▶ Listed entries

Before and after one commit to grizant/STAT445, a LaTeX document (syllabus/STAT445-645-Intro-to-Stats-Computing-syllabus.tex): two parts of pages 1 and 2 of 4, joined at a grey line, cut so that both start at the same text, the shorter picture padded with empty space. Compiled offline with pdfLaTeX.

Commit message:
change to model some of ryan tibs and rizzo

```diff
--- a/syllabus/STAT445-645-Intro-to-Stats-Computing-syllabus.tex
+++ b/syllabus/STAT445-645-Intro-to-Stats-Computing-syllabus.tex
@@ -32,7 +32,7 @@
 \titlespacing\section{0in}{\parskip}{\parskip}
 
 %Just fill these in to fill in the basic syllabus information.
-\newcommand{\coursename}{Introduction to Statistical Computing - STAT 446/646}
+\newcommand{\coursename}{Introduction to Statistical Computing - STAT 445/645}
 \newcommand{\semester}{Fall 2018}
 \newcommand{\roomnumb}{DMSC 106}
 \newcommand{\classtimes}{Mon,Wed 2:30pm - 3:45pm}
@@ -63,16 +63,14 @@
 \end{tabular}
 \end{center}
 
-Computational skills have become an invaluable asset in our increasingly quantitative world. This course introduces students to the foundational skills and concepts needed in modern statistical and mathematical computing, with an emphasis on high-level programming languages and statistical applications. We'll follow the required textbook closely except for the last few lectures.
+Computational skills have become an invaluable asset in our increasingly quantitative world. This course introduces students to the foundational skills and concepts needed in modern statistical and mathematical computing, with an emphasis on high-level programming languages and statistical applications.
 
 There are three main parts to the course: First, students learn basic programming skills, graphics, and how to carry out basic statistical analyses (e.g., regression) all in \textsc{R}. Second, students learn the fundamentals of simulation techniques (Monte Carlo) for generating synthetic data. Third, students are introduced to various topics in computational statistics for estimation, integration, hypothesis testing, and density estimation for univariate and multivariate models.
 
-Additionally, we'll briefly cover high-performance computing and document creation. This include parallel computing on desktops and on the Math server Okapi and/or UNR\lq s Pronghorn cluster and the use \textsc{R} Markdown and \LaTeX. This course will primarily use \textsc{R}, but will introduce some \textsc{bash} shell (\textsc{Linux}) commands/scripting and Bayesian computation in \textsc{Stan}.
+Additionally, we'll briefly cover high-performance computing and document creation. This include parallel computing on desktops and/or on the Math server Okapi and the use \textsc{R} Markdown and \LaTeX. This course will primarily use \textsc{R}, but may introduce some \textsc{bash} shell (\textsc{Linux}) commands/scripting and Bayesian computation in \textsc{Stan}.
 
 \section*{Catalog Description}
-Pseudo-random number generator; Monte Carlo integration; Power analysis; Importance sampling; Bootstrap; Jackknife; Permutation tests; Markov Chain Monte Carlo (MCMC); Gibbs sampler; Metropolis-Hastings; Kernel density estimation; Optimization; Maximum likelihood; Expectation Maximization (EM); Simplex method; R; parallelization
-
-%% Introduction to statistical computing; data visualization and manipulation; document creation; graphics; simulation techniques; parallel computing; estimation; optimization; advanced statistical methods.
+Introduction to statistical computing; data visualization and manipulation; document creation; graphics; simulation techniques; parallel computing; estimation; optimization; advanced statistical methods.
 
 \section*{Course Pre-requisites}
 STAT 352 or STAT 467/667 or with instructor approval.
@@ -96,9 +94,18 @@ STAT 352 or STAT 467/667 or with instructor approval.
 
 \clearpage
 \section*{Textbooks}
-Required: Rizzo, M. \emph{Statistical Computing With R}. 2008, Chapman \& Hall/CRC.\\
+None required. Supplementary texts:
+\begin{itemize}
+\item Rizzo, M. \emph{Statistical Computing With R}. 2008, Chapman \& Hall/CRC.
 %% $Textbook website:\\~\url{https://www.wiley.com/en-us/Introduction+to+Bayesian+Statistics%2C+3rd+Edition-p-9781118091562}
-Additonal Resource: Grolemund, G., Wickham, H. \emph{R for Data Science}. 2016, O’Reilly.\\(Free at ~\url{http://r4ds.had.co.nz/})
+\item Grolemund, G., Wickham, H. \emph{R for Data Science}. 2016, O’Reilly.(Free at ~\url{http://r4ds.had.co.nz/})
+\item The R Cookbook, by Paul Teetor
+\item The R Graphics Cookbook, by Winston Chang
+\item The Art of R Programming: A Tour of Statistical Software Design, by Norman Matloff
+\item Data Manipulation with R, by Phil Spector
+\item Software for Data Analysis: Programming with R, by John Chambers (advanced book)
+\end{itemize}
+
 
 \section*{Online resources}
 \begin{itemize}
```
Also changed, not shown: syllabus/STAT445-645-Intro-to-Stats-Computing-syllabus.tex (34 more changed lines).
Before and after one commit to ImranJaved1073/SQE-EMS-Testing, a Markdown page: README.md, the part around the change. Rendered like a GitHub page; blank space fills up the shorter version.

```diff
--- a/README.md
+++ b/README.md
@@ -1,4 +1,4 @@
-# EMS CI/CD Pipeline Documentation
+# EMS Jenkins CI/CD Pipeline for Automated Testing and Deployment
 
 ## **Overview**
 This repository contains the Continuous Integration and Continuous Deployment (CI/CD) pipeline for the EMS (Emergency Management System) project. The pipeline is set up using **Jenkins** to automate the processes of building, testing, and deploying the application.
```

▶ Activity
Where the string "section" appears in a line of the entries above, return that line.

▶ Exercise solution
 \titlespacing\section{0in}{\parskip}{\parskip}
 \section*{Catalog Description}
 \section*{Course Pre-requisites}
 \section*{Textbooks}
 \section*{Online resources}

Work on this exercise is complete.